Why exalting heroic leadership above all else can hinder business growth. Also: how culture and strategy equally drive organizational success.
As awe-inspiring as it is to watch your most fearless project managers and senior directors lead your team to victory, always relying on them save the day can be detrimental to individual development.
Another option in today’s Lunchtime Links:
Share the spotlight: Always turning to your office’s most heroic leaders to solve project problems can have a downside, says Inc.com contributor Les McKeown. “Building myths and legends through heroic leadership is a vitally important part of the growth of any business, but insisting on, or regularly depending on, mythical, legendary solutions in a complex organization will cap its growth,” he writes. Conquering company concerns singlehandedly is awesome and all, but after a while, other employees—even the wallflowers—may want to take a stab at it. Creating reliable systems and processes that ensure everyone can take part helps build a foundation for collaboration, McKeown notes.
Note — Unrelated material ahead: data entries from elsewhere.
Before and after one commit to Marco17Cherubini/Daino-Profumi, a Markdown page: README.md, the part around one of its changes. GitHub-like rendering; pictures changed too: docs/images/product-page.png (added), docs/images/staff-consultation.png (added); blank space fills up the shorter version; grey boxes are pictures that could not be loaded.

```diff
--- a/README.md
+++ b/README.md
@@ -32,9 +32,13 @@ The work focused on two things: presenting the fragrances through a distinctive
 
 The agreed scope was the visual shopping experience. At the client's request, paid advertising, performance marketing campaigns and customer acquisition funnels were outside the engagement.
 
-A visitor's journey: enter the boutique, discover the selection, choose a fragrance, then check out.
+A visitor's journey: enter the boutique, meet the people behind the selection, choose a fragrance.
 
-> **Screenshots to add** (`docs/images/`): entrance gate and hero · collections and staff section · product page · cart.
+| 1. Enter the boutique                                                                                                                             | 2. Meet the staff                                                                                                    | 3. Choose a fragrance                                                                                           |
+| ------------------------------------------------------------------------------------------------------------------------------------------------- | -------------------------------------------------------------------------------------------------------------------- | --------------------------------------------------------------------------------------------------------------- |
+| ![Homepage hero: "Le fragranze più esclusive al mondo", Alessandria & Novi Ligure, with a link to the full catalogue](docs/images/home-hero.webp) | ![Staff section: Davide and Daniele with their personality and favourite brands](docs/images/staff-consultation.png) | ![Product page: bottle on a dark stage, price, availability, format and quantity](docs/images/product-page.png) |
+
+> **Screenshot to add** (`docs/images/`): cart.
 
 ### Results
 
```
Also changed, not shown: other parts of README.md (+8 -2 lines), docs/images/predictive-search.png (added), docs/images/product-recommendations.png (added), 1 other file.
Culture and strategy in tandem: When your association creates a strategic plan, it’s natural to draw inspiration from your culture. After all, your culture shows the things you value as an organization, and those drive what you do. However, while many claim that culture is the be-all, end-all influence (that it “eats strategy for breakfast”), Jamie Notter suggests that the two work in tandem. “Strategy is not just direction, it’s how to achieve it,” Notter writes. “And culture is critical in achieving a strategy, since it drives behavior.” In other words, you can’t separate culture from strategy: “You either do them both well, or you get mediocrity.”
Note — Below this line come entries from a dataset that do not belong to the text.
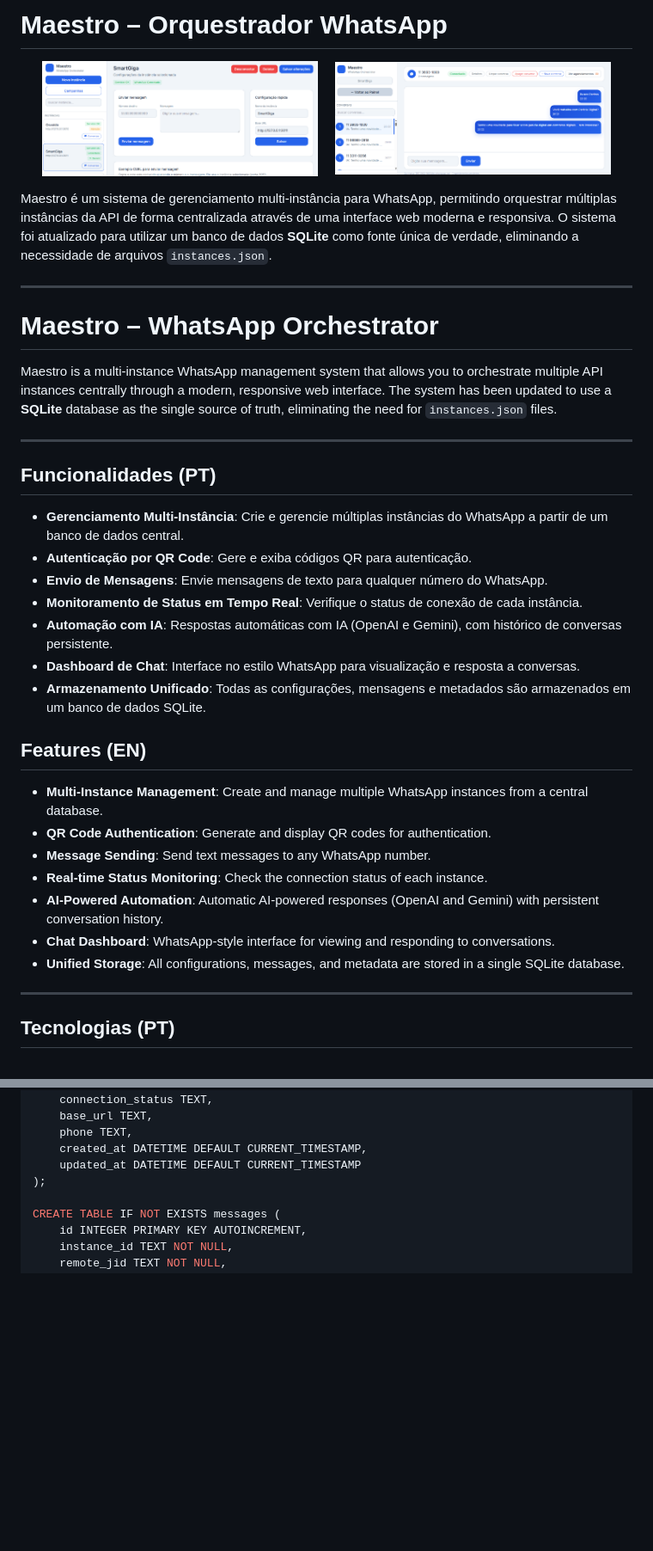
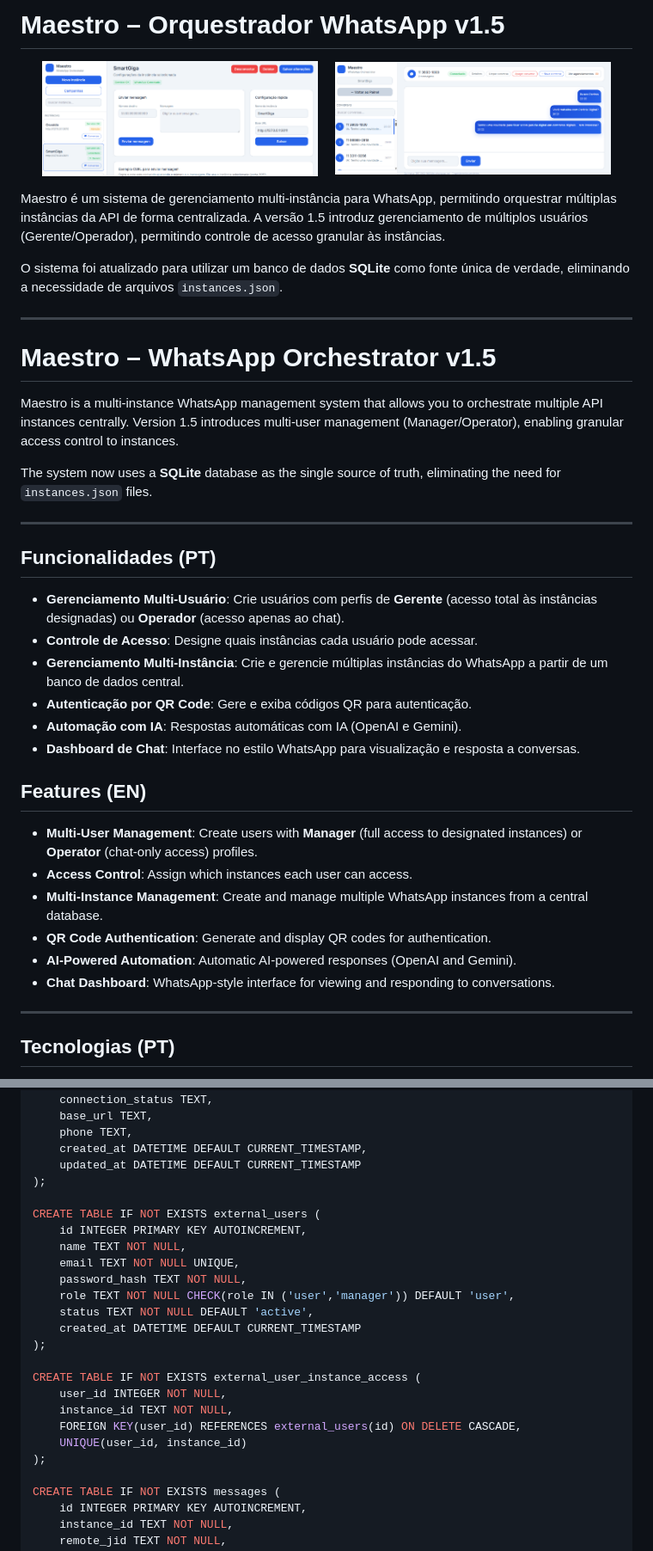
Before and after one commit to ojaneri/maestro, a Markdown page: README.md, 2 parts joined by grey strips. Shown: that part at 86% size. Rendered like a GitHub page; blank space fills up the shorter version.

Commit message:
docs: Update README.md with multi-user features and new structure for v1.5

```diff
--- a/README.md
+++ b/README.md
@@ -1,4 +1,4 @@
-# Maestro – Orquestrador WhatsApp
+# Maestro – Orquestrador WhatsApp v1.5
 
 <p align="center">
   <img src="docs/images/screen1.png" alt="Maestro Dashboard" width="45%">
@@ -6,35 +6,37 @@
   <img src="docs/images/screen2.png" alt="Maestro Chat" width="45%">
 </p>
 
-Maestro é um sistema de gerenciamento multi-instância para WhatsApp, permitindo orquestrar múltiplas instâncias da API de forma centralizada através de uma interface web moderna e responsiva. O sistema foi atualizado para utilizar um banco de dados **SQLite** como fonte única de verdade, eliminando a necessidade de arquivos `instances.json`.
+Maestro é um sistema de gerenciamento multi-instância para WhatsApp, permitindo orquestrar múltiplas instâncias da API de forma centralizada. A versão 1.5 introduz gerenciamento de múltiplos usuários (Gerente/Operador), permitindo controle de acesso granular às instâncias.
+
+O sistema foi atualizado para utilizar um banco de dados **SQLite** como fonte única de verdade, eliminando a necessidade de arquivos `instances.json`.
 
 ---
 
-# Maestro – WhatsApp Orchestrator
+# Maestro – WhatsApp Orchestrator v1.5
 
-Maestro is a multi-instance WhatsApp management system that allows you to orchestrate multiple API instances centrally through a modern, responsive web interface. The system has been updated to use a **SQLite** database as the single source of truth, eliminating the need for `instances.json` files.
+Maestro is a multi-instance WhatsApp management system that allows you to orchestrate multiple API instances centrally. Version 1.5 introduces multi-user management (Manager/Operator), enabling granular access control to instances.
+
+The system now uses a **SQLite** database as the single source of truth, eliminating the need for `instances.json` files.
 
 ---
 
 ## Funcionalidades (PT)
 
+- **Gerenciamento Multi-Usuário**: Crie usuários com perfis de **Gerente** (acesso total às instâncias designadas) ou **Operador** (acesso apenas ao chat).
+- **Controle de Acesso**: Designe quais instâncias cada usuário pode acessar.
 - **Gerenciamento Multi-Instância**: Crie e gerencie múltiplas instâncias do WhatsApp a partir de um banco de dados central.
 - **Autenticação por QR Code**: Gere e exiba códigos QR para autenticação.
-- **Envio de Mensagens**: Envie mensagens de texto para qualquer número do WhatsApp.
-- **Monitoramento de Status em Tempo Real**: Verifique o status de conexão de cada instância.
-- **Automação com IA**: Respostas automáticas com IA (OpenAI e Gemini), com histórico de conversas persistente.
+- **Automação com IA**: Respostas automáticas com IA (OpenAI e Gemini).
 - **Dashboard de Chat**: Interface no estilo WhatsApp para visualização e resposta a conversas.
-- **Armazenamento Unificado**: Todas as configurações, mensagens e metadados são armazenados em um banco de dados SQLite.
 
 ## Features (EN)
 
+- **Multi-User Management**: Create users with **Manager** (full access to designated instances) or **Operator** (chat-only access) profiles.
+- **Access Control**: Assign which instances each user can access.
 - **Multi-Instance Management**: Create and manage multiple WhatsApp instances from a central database.
 - **QR Code Authentication**: Generate and display QR codes for authentication.
-- **Message Sending**: Send text messages to any WhatsApp number.
-- **Real-time Status Monitoring**: Check the connection status of each instance.
-- **AI-Powered Automation**: Automatic AI-powered responses (OpenAI and Gemini) with persistent conversation history.
+- **AI-Powered Automation**: Automatic AI-powered responses (OpenAI and Gemini).
 - **Chat Dashboard**: WhatsApp-style interface for viewing and responding to conversations.
-- **Unified Storage**: All configurations, messages, and metadata are stored in a single SQLite database.
 
 ---
 
@@ -133,6 +153,23 @@ CREATE TABLE IF NOT EXISTS instances (
     phone TEXT,
     created_at DATETIME DEFAULT CURRENT_TIMESTAMP,
     updated_at DATETIME DEFAULT CURRENT_TIMESTAMP
+);
+
+CREATE TABLE IF NOT EXISTS external_users (
+    id INTEGER PRIMARY KEY AUTOINCREMENT,
+    name TEXT NOT NULL,
+    email TEXT NOT NULL UNIQUE,
+    password_hash TEXT NOT NULL,
+    role TEXT NOT NULL CHECK(role IN ('user','manager')) DEFAULT 'user',
+    status TEXT NOT NULL DEFAULT 'active',
+    created_at DATETIME DEFAULT CURRENT_TIMESTAMP
+);
+
+CREATE TABLE IF NOT EXISTS external_user_instance_access (
+    user_id INTEGER NOT NULL,
+    instance_id TEXT NOT NULL,
+    FOREIGN KEY(user_id) REFERENCES external_users(id) ON DELETE CASCADE,
+    UNIQUE(user_id, instance_id)
 );
 
 CREATE TABLE IF NOT EXISTS messages (
```
Also changed, not shown: other parts of README.md (+35 -19 lines).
Prioritizing your proprietary audience: These days, it appears that every pop star’s loyal band of followers has been bestowed a name, from Justin Bieber’s “Beliebers” to Beyoncé’s “Beyhive.” Entertainers have a knack for making their audiences feel special, which translates into millions of records sold and undying devotion. With that in mind, Velvet Chainsaw’s Jeff Hurt believes conference planners need to reassess their priorities when it comes to their relationship with their attendees. “Your conference needs audiences to survive,” he says. “If you aren’t building, engaging, and activating proprietary audiences of your own, you are falling behind. Audiences are what our customers were before they were customers.” Keeping audience development at the forefront of event-planning strategies will help make you a conference superstar.
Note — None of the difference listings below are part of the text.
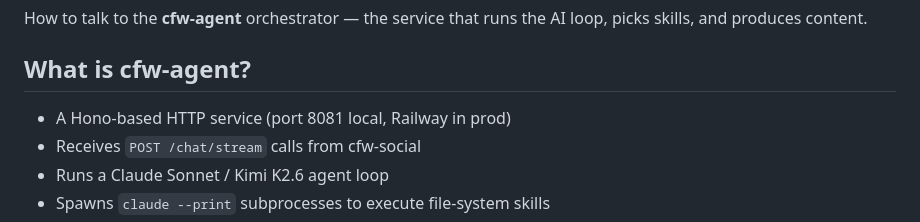
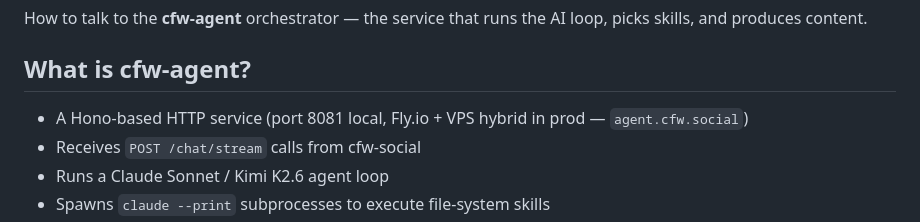
Before and after one commit to Vasanth19/skills, a Markdown page: c-cfw-agent/SKILL.md, the part around the change. Rendered like a GitHub page.

```diff
--- a/c-cfw-agent/SKILL.md
+++ b/c-cfw-agent/SKILL.md
@@ -27,7 +27,7 @@ How to talk to the **cfw-agent** orchestrator — the service that runs the AI l
 
 ## What is cfw-agent?
 
-- A Hono-based HTTP service (port 8081 local, Railway in prod)
+- A Hono-based HTTP service (port 8081 local, Fly.io + VPS hybrid in prod — `agent.cfw.social`)
 - Receives `POST /chat/stream` calls from cfw-social
 - Runs a Claude Sonnet / Kimi K2.6 agent loop
 - Spawns `claude --print` subprocesses to execute file-system skills
```
Also changed, not shown: c-cfw-agent/mcp.md (+6 -4 lines).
Is depending too much on heroic leadership stifling success in your office? Share in the comments.